Among the entries below, which lines include the string "itemsCount"? Show each one.

··· Available records

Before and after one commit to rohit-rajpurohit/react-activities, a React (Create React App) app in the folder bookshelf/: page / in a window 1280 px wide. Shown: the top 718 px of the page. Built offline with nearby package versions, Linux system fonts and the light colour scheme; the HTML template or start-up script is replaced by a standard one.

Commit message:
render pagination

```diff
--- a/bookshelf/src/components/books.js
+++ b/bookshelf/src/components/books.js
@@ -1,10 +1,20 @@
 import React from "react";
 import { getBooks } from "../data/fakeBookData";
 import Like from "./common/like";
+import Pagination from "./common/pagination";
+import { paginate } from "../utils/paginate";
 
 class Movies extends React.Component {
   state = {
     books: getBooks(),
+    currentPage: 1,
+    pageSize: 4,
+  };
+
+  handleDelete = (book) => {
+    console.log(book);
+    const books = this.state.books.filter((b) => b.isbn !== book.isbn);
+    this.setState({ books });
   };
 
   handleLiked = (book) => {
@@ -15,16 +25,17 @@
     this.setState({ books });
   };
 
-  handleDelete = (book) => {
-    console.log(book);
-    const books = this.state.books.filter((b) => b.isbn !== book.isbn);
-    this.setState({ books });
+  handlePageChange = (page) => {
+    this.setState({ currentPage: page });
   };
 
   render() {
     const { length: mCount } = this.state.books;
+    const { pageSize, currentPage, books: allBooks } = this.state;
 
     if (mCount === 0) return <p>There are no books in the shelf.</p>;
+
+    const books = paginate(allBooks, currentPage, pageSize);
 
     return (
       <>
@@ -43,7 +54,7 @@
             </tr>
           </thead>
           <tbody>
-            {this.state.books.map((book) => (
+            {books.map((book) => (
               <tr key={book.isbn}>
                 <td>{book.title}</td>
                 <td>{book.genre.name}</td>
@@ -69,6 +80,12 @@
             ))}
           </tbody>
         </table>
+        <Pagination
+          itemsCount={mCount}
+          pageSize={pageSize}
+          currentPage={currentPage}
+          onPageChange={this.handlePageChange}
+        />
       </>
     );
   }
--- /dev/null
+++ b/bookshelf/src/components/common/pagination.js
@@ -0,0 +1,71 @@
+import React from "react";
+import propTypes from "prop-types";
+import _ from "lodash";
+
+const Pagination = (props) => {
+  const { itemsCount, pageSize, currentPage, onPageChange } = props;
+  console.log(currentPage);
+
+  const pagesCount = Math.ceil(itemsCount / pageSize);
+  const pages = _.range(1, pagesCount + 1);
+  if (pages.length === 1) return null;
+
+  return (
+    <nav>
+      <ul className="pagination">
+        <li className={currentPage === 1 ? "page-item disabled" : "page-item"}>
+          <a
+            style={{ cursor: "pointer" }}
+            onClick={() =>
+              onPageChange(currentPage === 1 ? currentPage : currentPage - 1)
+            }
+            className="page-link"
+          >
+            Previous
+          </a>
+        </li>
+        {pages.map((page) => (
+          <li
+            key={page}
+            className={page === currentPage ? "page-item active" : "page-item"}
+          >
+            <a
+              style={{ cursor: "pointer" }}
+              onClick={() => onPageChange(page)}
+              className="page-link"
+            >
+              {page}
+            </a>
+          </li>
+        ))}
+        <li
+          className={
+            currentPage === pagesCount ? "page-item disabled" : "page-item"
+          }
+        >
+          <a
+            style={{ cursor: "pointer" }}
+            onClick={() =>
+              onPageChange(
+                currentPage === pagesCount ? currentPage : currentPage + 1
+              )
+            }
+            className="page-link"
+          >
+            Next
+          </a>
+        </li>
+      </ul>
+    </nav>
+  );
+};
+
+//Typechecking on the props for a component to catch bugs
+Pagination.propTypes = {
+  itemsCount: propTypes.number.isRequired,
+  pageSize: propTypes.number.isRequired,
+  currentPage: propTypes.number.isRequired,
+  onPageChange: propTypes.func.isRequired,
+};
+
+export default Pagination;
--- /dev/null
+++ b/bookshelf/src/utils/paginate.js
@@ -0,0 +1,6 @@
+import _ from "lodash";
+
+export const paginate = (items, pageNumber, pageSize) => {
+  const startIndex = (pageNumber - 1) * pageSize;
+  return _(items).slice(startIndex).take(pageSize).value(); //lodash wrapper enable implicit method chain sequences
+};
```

······

Answer to this problem.
+          itemsCount={mCount}
+  const { itemsCount, pageSize, currentPage, onPageChange } = props;
+  const pagesCount = Math.ceil(itemsCount / pageSize);
+  itemsCount: propTypes.number.isRequired,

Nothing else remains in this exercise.